## Problem to work on
I would like every line of the records below that contains the word "merged" copied.

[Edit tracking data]
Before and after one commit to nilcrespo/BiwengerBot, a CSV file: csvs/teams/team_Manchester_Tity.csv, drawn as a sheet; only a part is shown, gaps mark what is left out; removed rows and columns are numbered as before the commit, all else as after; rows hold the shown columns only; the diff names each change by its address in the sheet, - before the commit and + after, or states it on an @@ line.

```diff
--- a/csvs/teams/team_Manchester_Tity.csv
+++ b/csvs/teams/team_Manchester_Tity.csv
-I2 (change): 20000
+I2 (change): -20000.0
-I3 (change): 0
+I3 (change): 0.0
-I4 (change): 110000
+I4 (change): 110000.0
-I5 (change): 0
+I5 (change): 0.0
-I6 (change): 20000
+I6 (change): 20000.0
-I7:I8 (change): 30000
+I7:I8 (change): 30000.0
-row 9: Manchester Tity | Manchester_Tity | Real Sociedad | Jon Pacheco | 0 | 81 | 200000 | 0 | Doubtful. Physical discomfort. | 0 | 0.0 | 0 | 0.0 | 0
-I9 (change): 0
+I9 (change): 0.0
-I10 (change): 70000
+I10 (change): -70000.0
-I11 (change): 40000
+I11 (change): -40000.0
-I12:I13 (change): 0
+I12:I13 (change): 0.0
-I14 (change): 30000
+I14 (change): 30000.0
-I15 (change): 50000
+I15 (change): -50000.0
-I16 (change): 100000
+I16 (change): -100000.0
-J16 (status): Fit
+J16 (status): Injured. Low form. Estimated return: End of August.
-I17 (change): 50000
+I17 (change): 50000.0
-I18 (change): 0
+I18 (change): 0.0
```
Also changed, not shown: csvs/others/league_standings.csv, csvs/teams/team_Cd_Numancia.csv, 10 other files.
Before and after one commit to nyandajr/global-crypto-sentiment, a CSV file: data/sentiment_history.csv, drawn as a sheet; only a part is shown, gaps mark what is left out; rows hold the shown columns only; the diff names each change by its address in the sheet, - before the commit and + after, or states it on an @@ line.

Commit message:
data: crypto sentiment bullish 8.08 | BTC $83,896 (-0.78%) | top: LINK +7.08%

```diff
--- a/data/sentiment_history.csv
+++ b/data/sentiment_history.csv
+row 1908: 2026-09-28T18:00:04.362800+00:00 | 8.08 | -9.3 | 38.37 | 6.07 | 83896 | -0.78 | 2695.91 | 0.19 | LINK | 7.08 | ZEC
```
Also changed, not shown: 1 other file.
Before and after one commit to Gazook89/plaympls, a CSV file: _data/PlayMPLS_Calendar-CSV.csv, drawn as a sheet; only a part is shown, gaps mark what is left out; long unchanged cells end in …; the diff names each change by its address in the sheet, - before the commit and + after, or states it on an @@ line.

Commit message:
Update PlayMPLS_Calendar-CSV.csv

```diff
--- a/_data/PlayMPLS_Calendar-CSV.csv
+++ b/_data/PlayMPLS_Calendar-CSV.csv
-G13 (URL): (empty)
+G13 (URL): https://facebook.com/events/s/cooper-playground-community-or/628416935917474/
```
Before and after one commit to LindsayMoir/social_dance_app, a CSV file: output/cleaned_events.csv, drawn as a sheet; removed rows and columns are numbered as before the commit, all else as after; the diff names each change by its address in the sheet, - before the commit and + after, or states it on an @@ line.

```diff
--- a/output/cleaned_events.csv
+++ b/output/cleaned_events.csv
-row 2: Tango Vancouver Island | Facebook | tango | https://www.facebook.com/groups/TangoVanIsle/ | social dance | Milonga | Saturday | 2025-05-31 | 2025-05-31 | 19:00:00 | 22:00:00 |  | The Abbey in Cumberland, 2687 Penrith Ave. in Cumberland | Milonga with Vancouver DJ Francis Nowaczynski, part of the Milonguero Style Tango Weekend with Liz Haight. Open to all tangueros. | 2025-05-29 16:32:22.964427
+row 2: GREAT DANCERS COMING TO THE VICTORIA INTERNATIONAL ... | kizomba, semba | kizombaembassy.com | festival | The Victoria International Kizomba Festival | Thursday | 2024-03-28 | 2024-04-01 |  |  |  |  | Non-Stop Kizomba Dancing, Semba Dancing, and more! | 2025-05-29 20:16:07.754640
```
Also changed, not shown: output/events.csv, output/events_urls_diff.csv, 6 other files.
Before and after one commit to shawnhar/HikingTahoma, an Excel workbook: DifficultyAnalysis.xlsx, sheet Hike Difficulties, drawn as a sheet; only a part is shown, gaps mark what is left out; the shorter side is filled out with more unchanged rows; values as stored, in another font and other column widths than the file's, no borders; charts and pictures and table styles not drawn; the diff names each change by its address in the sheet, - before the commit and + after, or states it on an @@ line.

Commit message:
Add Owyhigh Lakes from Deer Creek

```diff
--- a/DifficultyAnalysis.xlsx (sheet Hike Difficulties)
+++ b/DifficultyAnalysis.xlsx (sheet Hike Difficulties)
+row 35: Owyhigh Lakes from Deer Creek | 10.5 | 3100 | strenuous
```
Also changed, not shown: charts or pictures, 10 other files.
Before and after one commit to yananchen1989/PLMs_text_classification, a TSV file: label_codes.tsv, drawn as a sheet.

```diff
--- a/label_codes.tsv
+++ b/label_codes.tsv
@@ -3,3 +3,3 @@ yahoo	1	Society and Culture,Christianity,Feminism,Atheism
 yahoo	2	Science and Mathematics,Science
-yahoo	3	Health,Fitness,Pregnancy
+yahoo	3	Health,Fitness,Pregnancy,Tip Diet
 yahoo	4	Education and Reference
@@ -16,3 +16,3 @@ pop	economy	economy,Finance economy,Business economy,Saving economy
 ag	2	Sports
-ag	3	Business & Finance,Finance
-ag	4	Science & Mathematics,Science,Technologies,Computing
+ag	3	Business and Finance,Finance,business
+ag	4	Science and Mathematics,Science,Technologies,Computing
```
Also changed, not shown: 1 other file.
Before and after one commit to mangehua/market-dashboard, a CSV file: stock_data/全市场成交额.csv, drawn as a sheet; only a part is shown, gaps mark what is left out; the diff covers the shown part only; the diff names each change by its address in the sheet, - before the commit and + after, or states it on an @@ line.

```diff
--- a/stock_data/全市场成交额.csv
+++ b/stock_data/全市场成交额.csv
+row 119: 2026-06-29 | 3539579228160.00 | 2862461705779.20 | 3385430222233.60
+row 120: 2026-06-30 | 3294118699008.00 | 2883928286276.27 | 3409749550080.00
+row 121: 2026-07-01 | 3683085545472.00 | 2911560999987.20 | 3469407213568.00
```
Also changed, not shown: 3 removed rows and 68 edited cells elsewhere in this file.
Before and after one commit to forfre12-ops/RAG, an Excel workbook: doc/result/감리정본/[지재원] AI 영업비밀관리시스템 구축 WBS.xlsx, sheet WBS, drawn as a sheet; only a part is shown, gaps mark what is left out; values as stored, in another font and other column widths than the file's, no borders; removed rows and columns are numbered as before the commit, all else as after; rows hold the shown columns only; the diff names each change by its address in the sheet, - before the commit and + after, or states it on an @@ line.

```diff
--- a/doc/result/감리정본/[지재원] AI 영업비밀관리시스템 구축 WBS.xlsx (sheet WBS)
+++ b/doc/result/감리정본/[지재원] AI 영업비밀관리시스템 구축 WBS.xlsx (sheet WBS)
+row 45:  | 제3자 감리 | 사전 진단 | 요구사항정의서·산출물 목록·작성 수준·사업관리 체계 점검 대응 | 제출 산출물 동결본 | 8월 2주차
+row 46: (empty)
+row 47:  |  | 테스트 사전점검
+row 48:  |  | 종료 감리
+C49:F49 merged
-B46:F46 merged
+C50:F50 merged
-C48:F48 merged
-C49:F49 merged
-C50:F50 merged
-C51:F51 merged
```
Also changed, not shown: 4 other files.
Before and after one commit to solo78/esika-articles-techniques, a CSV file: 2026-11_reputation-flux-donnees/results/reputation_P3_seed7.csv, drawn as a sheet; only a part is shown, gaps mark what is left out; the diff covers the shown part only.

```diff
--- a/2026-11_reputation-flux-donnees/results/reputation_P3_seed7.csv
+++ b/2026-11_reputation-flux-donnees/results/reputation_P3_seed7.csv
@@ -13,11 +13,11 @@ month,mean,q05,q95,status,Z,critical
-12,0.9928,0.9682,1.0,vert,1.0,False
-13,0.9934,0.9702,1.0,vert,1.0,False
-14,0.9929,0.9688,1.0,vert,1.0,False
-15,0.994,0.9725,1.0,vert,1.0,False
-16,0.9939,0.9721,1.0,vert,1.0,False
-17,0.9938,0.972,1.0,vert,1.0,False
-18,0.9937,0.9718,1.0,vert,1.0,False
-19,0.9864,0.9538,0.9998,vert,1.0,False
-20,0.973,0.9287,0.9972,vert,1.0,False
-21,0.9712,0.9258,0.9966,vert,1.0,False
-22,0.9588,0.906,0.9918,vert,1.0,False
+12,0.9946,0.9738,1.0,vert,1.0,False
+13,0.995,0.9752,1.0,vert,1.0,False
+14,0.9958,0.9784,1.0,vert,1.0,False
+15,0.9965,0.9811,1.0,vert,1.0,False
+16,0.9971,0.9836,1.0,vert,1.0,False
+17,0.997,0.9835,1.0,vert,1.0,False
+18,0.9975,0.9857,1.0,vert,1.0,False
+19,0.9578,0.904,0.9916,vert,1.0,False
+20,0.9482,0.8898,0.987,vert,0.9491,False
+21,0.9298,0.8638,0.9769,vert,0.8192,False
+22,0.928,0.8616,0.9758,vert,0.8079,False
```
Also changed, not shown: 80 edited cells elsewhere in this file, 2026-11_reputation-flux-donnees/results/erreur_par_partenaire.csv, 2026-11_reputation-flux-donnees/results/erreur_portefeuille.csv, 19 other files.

## Task result
+C49:F49 merged
-B46:F46 merged
+C50:F50 merged
-C48:F48 merged
-C49:F49 merged
-C50:F50 merged
-C51:F51 merged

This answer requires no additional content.